[Opening The data section]
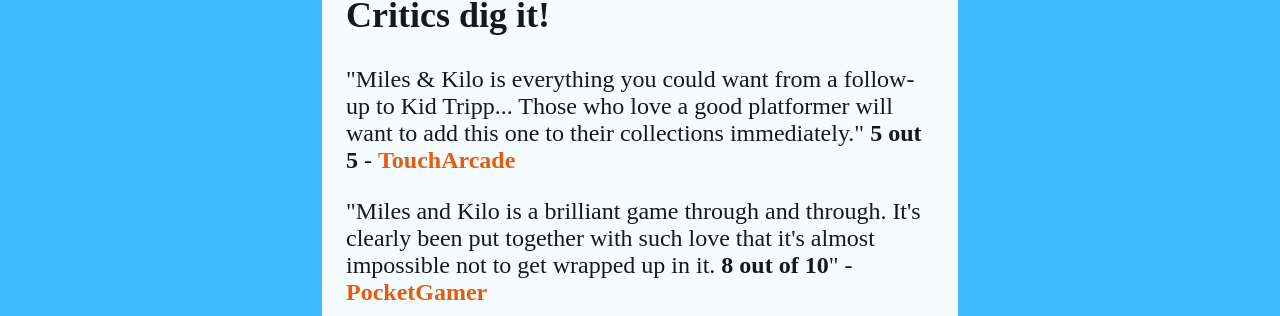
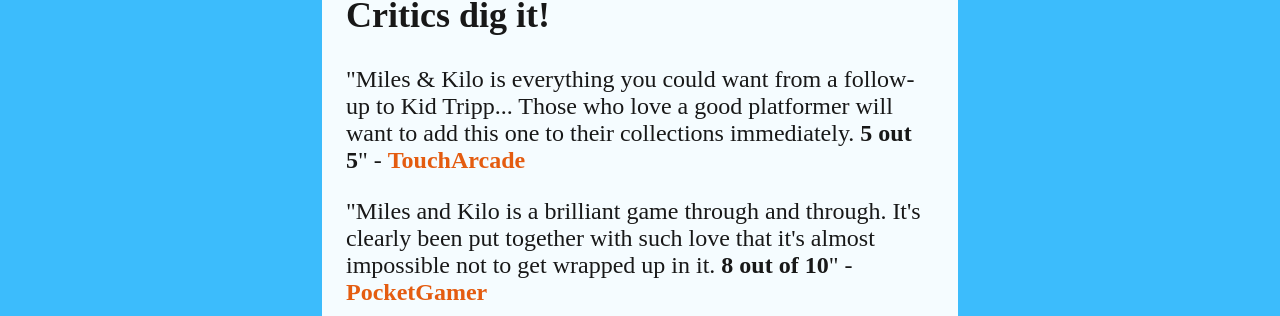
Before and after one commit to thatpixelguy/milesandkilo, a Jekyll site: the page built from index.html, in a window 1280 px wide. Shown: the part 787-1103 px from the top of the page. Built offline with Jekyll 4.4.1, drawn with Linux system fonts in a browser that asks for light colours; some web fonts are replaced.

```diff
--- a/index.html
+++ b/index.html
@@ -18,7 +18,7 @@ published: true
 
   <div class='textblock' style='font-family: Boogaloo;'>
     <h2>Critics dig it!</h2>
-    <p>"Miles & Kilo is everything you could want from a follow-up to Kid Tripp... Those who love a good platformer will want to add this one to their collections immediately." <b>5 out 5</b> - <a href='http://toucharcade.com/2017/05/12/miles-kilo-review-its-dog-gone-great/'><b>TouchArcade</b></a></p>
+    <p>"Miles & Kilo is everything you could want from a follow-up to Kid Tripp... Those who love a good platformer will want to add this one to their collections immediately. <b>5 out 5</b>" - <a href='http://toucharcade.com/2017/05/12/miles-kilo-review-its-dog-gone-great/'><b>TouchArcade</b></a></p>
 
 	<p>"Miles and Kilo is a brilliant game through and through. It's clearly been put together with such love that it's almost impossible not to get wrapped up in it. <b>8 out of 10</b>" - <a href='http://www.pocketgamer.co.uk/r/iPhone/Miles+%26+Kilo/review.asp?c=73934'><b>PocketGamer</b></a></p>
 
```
[Closing The data section]
[Opening The data section]
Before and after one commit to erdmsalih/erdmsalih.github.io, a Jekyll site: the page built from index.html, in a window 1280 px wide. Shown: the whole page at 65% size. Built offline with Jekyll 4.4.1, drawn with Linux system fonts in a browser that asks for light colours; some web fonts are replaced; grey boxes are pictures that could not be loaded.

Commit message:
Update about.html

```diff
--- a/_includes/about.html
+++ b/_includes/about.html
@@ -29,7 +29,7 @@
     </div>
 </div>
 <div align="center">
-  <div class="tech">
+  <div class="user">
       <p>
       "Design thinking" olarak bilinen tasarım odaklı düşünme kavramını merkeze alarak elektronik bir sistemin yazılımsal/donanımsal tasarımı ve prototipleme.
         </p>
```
[Closing The data section]
Problem statement - All lines carrying the word "class" must be copied from the data above.

Response -
   <div class='textblock' style='font-family: Boogaloo;'>
-  <div class="tech">
+  <div class="user">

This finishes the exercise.